The Sunday Mail
FOR most Africans, the rainbow nation of South Africa is a land of opportunity.
The country, which boasts of the richest gold field in the world, the Witwatersrand Basin, holds promises of milk and honey for both fortune seekers and migrant workers.
But not all is at it seems as one Zimbabwean, Munyaradzi Ngwena, recently discovered.
Ngwena had visited his brother to see for himself the promised “milk and honey”.
Ngwena was in Johannesburg’s Turffontein Township when the recent purge of foreigners erupted on September 1.
“We were having lunch with my brother and it looked like any other normal day until we heard distant noises and some gunshots, something that is common in South Africa. That is why the violence caught us unaware,” he said.
He said the over 100-strong mob entered their rooms and chased people out, taking most of their belongings.
“They were saying ‘we want cash, you are taking our jobs’. I had never seen such cruelty,” he said.
Later that day, Ngwena said the mob moved to the shops.
“We heard gunshots and went outside to look. Then we saw a man firing warning shots to scare away the thugs that wanted to ransack his small corner shop,” he said.
According to Ngwena, protesters who carried metal rods, ropes, knives, knobkerries and machetes marched through the townships shouting that all foreigners should leave or die.
Ngwena said they were advised by the police to temporarily evacuate the area and move to nearby relatives or friends.
“The protesters had promised that they would come back. We were lucky to still have our passports and some cash. We ran for dear life,” he said.
On the streets, he came face-to-face with the pandemonium caused by the violence as women and children were running for the nearest safe havens.
Said Ngwena: “Johannesburg’s peripheries has no shortage of neighbourhoods where the poor put together shacks from corrugated metal and wood planks.
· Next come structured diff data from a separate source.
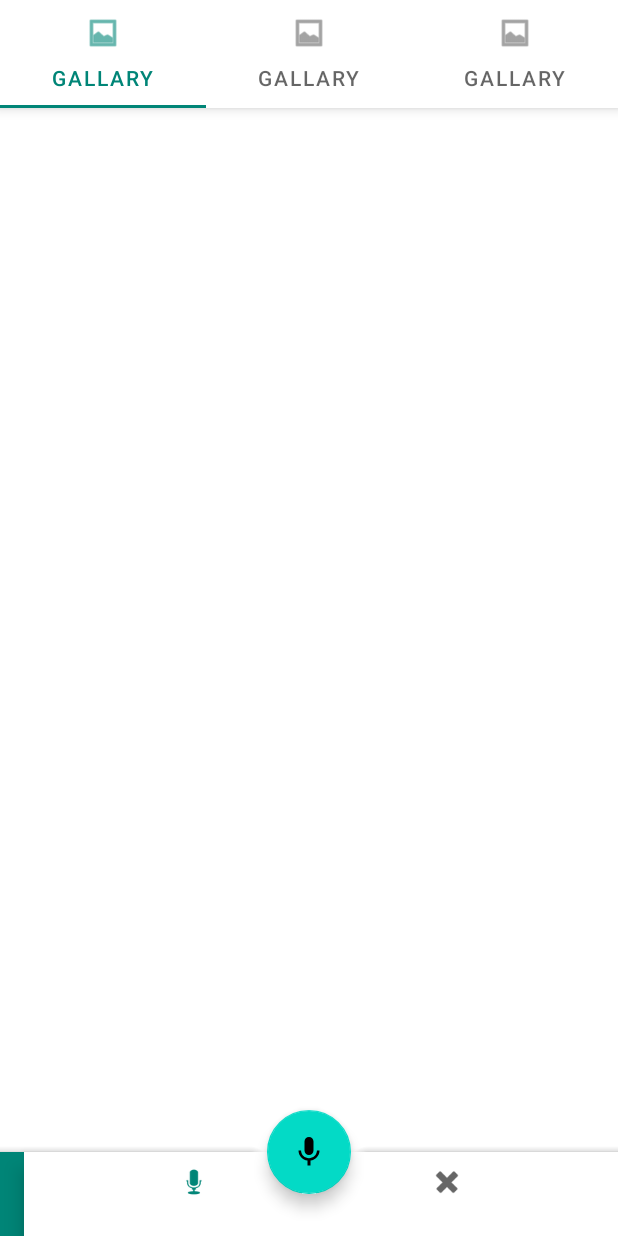
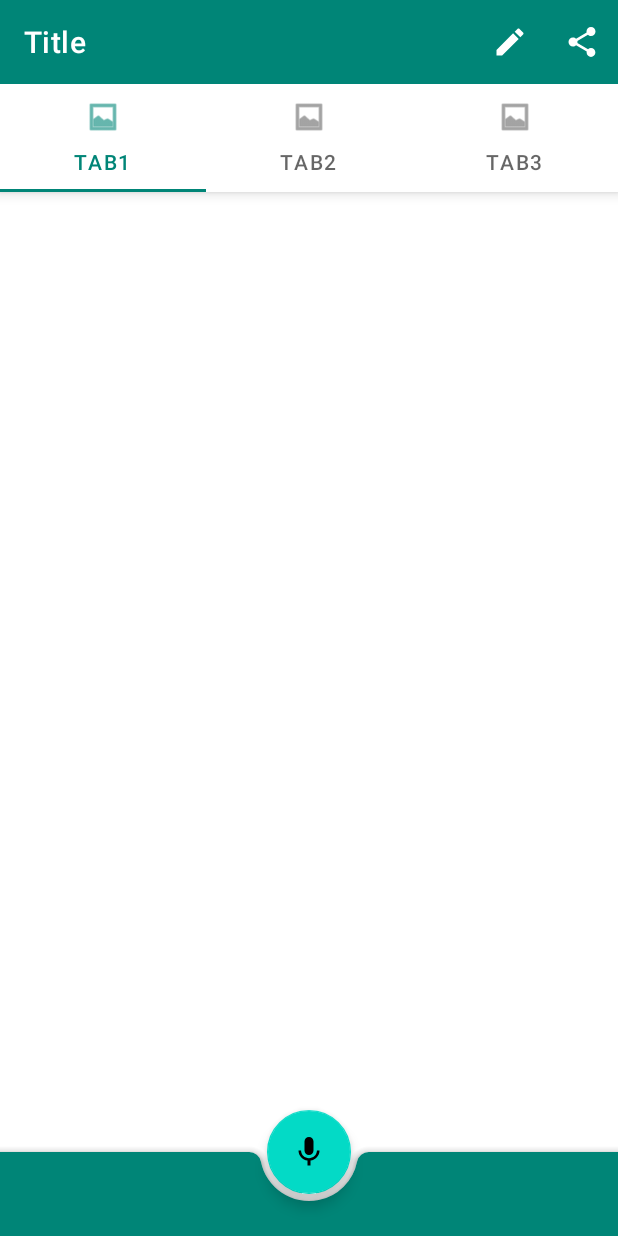
Before and after one commit to youmitsu/ClipperSample, an Android app: the screen it shows after launch (MainActivity), on a phone screen of 412 x 824 dp. Run offline under Robolectric (Android 15) with nearby library versions, the phone set to English and light mode, and no system bars; libraries missing offline, so code that uses them is left out: jp.co.youmeee, jp.co.youmitsu; 2 statements that could not run were skipped.

Commit message:
adjust layout

```diff
--- a/app/src/main/java/jp/co/youmitsu/ClippableLayoutTestApp/MainActivity.kt
+++ b/app/src/main/java/jp/co/youmitsu/ClippableLayoutTestApp/MainActivity.kt
@@ -3,7 +3,7 @@ package jp.co.youmitsu.ClippableLayoutTestApp
 import android.os.Bundle
 import android.view.Menu
 import androidx.appcompat.app.AppCompatActivity
-import jp.co.youmeee.clipper.*
+import jp.co.youmeee.clipper.CircleClipEntry
 import kotlinx.android.synthetic.main.activity_main.*
 
 class MainActivity : AppCompatActivity() {
@@ -12,13 +12,43 @@ class MainActivity : AppCompatActivity() {
         super.onCreate(savedInstanceState)
         setContentView(R.layout.activity_main)
         setSupportActionBar(toolbar)
-        val descView = layoutInflater.inflate(R.layout.tutorial_view_first, null)
-        val cl1 = ClipperLayout(this).also { cl ->
-            cl.add(CircleClipEntry(fab, resources.getDimensionPixelSize(R.dimen.fab_margin)))
-            cl.descView = DescriptionView(descView, R.id.next_button)
-            cl.clipAnimator = CircleRevealClipAnimator()
-        }
-        Clipper.createBundleExecutor(container, window, cl1).execute()
+
+//        // The target view for clipping.
+        val entry = CircleClipEntry(fab, resources.getDimensionPixelSize(R.dimen.fab_margin))
+        val entry2 = CircleClipEntry(fab)
+//        // The view for description.
+//        val descLayout = layoutInflater.inflate(R.layout.tutorial_view_first, null)
+//        val cl2 = ClipperLayout(this).also {
+//            // Initialize and set config
+//            it.add(entry)
+//            it.descView = DescriptionView(descLayout, R.id.next_button)
+//        }
+//        cl2.clip(container, window)  // execute clip
+
+
+//        val cl1 = ClipperLayout(this).also { it.add(entry) }
+//        // Bundle multiple ClipperLayout and execute in order
+//        Clipper.createBundleExecutor(
+//            container, window, null, cl1
+//        ).execute()
+
+//        val descView = layoutInflater.inflate(R.layout.tutorial_view_first, null)
+//        ClipperLayout(this).also { cl ->
+//            cl.add(CircleClipEntry(fab, resources.getDimensionPixelSize(R.dimen.fab_margin)))
+//            cl.descView = DescriptionView(descView, R.id.next_button)
+//        }.clip(container, window, CircleRevealClipAnimator())
+
+
+//        val cl2 = ClipperLayout(this).also { cl2 ->
+//            cl2.add(RectClipEntry(fab, resources.getDimensionPixelSize(R.dimen.fab_margin)))
+//            cl2.descView = DescriptionView(descView, R.id.next_button)
+//        }
+//        Clipper.createBundleExecutor(
+//            container,
+//            window,
+//            CircleRevealClipAnimator(),
+//            cl2
+//        ).execute()
     }
 
     override fun onCreateOptionsMenu(menu: Menu?): Boolean {
--- /dev/null
+++ b/app/src/main/res/drawable/ic_mode_edit_black_24dp.xml
@@ -0,0 +1,5 @@
+<vector android:height="24dp" android:tint="#FFFFFF"
+    android:viewportHeight="24.0" android:viewportWidth="24.0"
+    android:width="24dp" xmlns:android="http://schemas.android.com/apk/res/android">
+    <path android:fillColor="#FF000000" android:pathData="M3,17.25V21h3.75L17.81,9.94l-3.75,-3.75L3,17.25zM20.71,7.04c0.39,-0.39 0.39,-1.02 0,-1.41l-2.34,-2.34c-0.39,-0.39 -1.02,-0.39 -1.41,0l-1.83,1.83 3.75,3.75 1.83,-1.83z"/>
+</vector>
--- /dev/null
+++ b/app/src/main/res/drawable/ic_share_black_24dp.xml
@@ -0,0 +1,5 @@
+<vector android:height="24dp" android:tint="#FFFFFF"
+    android:viewportHeight="24.0" android:viewportWidth="24.0"
+    android:width="24dp" xmlns:android="http://schemas.android.com/apk/res/android">
+    <path android:fillColor="#FF000000" android:pathData="M18,16.08c-0.76,0 -1.44,0.3 -1.96,0.77L8.91,12.7c0.05,-0.23 0.09,-0.46 0.09,-0.7s-0.04,-0.47 -0.09,-0.7l7.05,-4.11c0.54,0.5 1.25,0.81 2.04,0.81 1.66,0 3,-1.34 3,-3s-1.34,-3 -3,-3 -3,1.34 -3,3c0,0.24 0.04,0.47 0.09,0.7L8.04,9.81C7.5,9.31 6.79,9 6,9c-1.66,0 -3,1.34 -3,3s1.34,3 3,3c0.79,0 1.5,-0.31 2.04,-0.81l7.12,4.16c-0.05,0.21 -0.08,0.43 -0.08,0.65 0,1.61 1.31,2.92 2.92,2.92 1.61,0 2.92,-1.31 2.92,-2.92s-1.31,-2.92 -2.92,-2.92z"/>
+</vector>
--- a/app/src/main/res/layout/activity_main.xml
+++ b/app/src/main/res/layout/activity_main.xml
@@ -1,5 +1,5 @@
 <?xml version="1.0" encoding="utf-8"?>
-<FrameLayout
+<androidx.coordinatorlayout.widget.CoordinatorLayout
         xmlns:android="http://schemas.android.com/apk/res/android"
         xmlns:tools="http://schemas.android.com/tools"
         xmlns:app="http://schemas.android.com/apk/res-auto"
@@ -7,6 +7,11 @@
         android:layout_width="match_parent"
         android:layout_height="match_parent"
         tools:context=".MainActivity">
+
+    <androidx.constraintlayout.widget.ConstraintLayout
+            android:id="@+id/layout"
+            android:layout_width="match_parent"
+            android:layout_height="match_parent">
 
         <androidx.appcompat.widget.Toolbar
                 android:id="@+id/toolbar"
@@ -27,60 +32,46 @@
 
             <com.google.android.material.tabs.TabItem
                     android:icon="@android:drawable/ic_menu_gallery"
-                android:text="gallary"
+                    android:text="tab1"
                     android:layout_height="wrap_content"
                     android:layout_width="wrap_content"/>
             <com.google.android.material.tabs.TabItem
                     android:icon="@android:drawable/ic_menu_gallery"
-                android:text="gallary"
+                    android:text="tab2"
                     android:layout_height="wrap_content"
                     android:layout_width="wrap_content"/>
             <com.google.android.material.tabs.TabItem
                     android:icon="@android:drawable/ic_menu_gallery"
-                android:text="gallary"
+                    android:text="tab3"
                     android:layout_height="wrap_content"
                     android:layout_width="wrap_content"/>
 
         </com.google.android.material.tabs.TabLayout>
 
-    <androidx.coordinatorlayout.widget.CoordinatorLayout
-            android:id="@+id/layout"
-            android:layout_width="match_parent"
-            android:layout_height="match_parent">
-
         <androidx.core.widget.NestedScrollView
                 android:layout_height="match_parent"
                 android:layout_width="match_parent"
-                app:layout_constraintTop_toBottomOf="@id/text"
+                app:layout_constraintTop_toBottomOf="@id/tab"
                 app:layout_constraintLeft_toLeftOf="parent"
-                app:layout_constraintRight_toRightOf="parent"
-                app:layout_constraintBottom_toBottomOf="parent">
+                app:layout_constraintRight_toRightOf="parent">
 
         </androidx.core.widget.NestedScrollView>
+    </androidx.constraintlayout.widget.ConstraintLayout>
+
 
     <com.google.android.material.bottomappbar.BottomAppBar
-                android:id="@+id/bar"
+            android:id="@+id/bottom_app_bar"
             android:layout_width="match_parent"
             android:layout_height="56dp"
             android:layout_gravity="bottom"
-                app:backgroundTint="@color/colorPrimary"
-                app:fabAlignmentMode="center">
-
-            <com.google.android.material.bottomnavigation.BottomNavigationView
-                    android:id="@+id/bottomNavigationView"
-                    android:layout_width="match_parent"
-                    android:layout_height="match_parent"
-                    app:itemTextColor="#ffffff"
-                    app:menu="@menu/bnv_menu"/>
-
-        </com.google.android.material.bottomappbar.BottomAppBar>
+            app:backgroundTint="#008577"
+            app:fabAlignmentMode="center"/>
 
     <com.google.android.material.floatingactionbutton.FloatingActionButton
             android:id="@+id/fab"
             android:layout_width="wrap_content"
             android:layout_height="wrap_content"
-                app:layout_anchor="@id/bar"
-                android:src="@drawable/ic_mic_black_24dp"/>
+            android:src="@drawable/ic_mic_black_24dp"
+            app:layout_anchor="@id/bottom_app_bar"/>
 
 </androidx.coordinatorlayout.widget.CoordinatorLayout>
-</FrameLayout>
--- a/app/src/main/res/menu/toolbar_menu.xml
+++ b/app/src/main/res/menu/toolbar_menu.xml
@@ -3,12 +3,12 @@
       xmlns:android="http://schemas.android.com/apk/res/android">
 
     <item android:id="@+id/new_game"
-          android:icon="@android:drawable/ic_menu_edit"
+          android:icon="@drawable/ic_mode_edit_black_24dp"
           android:title="edit"
           app:showAsAction="ifRoom"/>
 
     <item android:id="@+id/help"
-          android:icon="@android:drawable/ic_menu_share"
+          android:icon="@drawable/ic_share_black_24dp"
           android:title="share"
           app:showAsAction="ifRoom"/>
 </menu>
--- a/app/src/main/res/values/styles.xml
+++ b/app/src/main/res/values/styles.xml
@@ -10,4 +10,6 @@
 
     <style name="ToolbarTheme" parent="ThemeOverlay.MaterialComponents.Dark.ActionBar"/>
 
+    <style name="BottomAppBarTheme" parent="Widget.MaterialComponents.BottomAppBar"/>
+
 </resources>
```
Lines whose indentation alone changed are shown as unchanged.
We tried to hide there but it did not work. Protesters demanded that all foreigners should leave their area or die.”
In the chaos, Ngwena and his brother got separated.
However, he continued running with the hope of getting transport that would take him out of the danger areas.
“I encountered a small group and they shouted that ‘there’s one of them, catch him and teach him a lesson’. Somehow I managed to escape,” he recounted.
When he was finally reunited with his brother at a relative’s place in central Johannesburg, Ngwena was already trying to figure out how he would make it back home. “I left for Johannesburg Park Station the following morning – luckily without a scratch. If it was not for God, it would have been a different story today,” he said
Ngwena has vowed that he will never return to South Africa.
His brother, who had secured a job there, is also planning to come back home.
“He no longer feels safe, nobody is safe there,” he said.
Ngwena and his brother are not the only ones who feel this way.
Monica Mutesva, a cross border trader who spoke to this publication, said she was not taking any chances.
“I was caught up in the violence of 2008. This time I do not want to be a victim again,” she said.
Following the latest surge of attacks on businesses and homes, Nigeria has flown hundreds of its citizens back home.
Zimbabwe is also in the process of evacuating about 171 citizens that have registered with the authorities.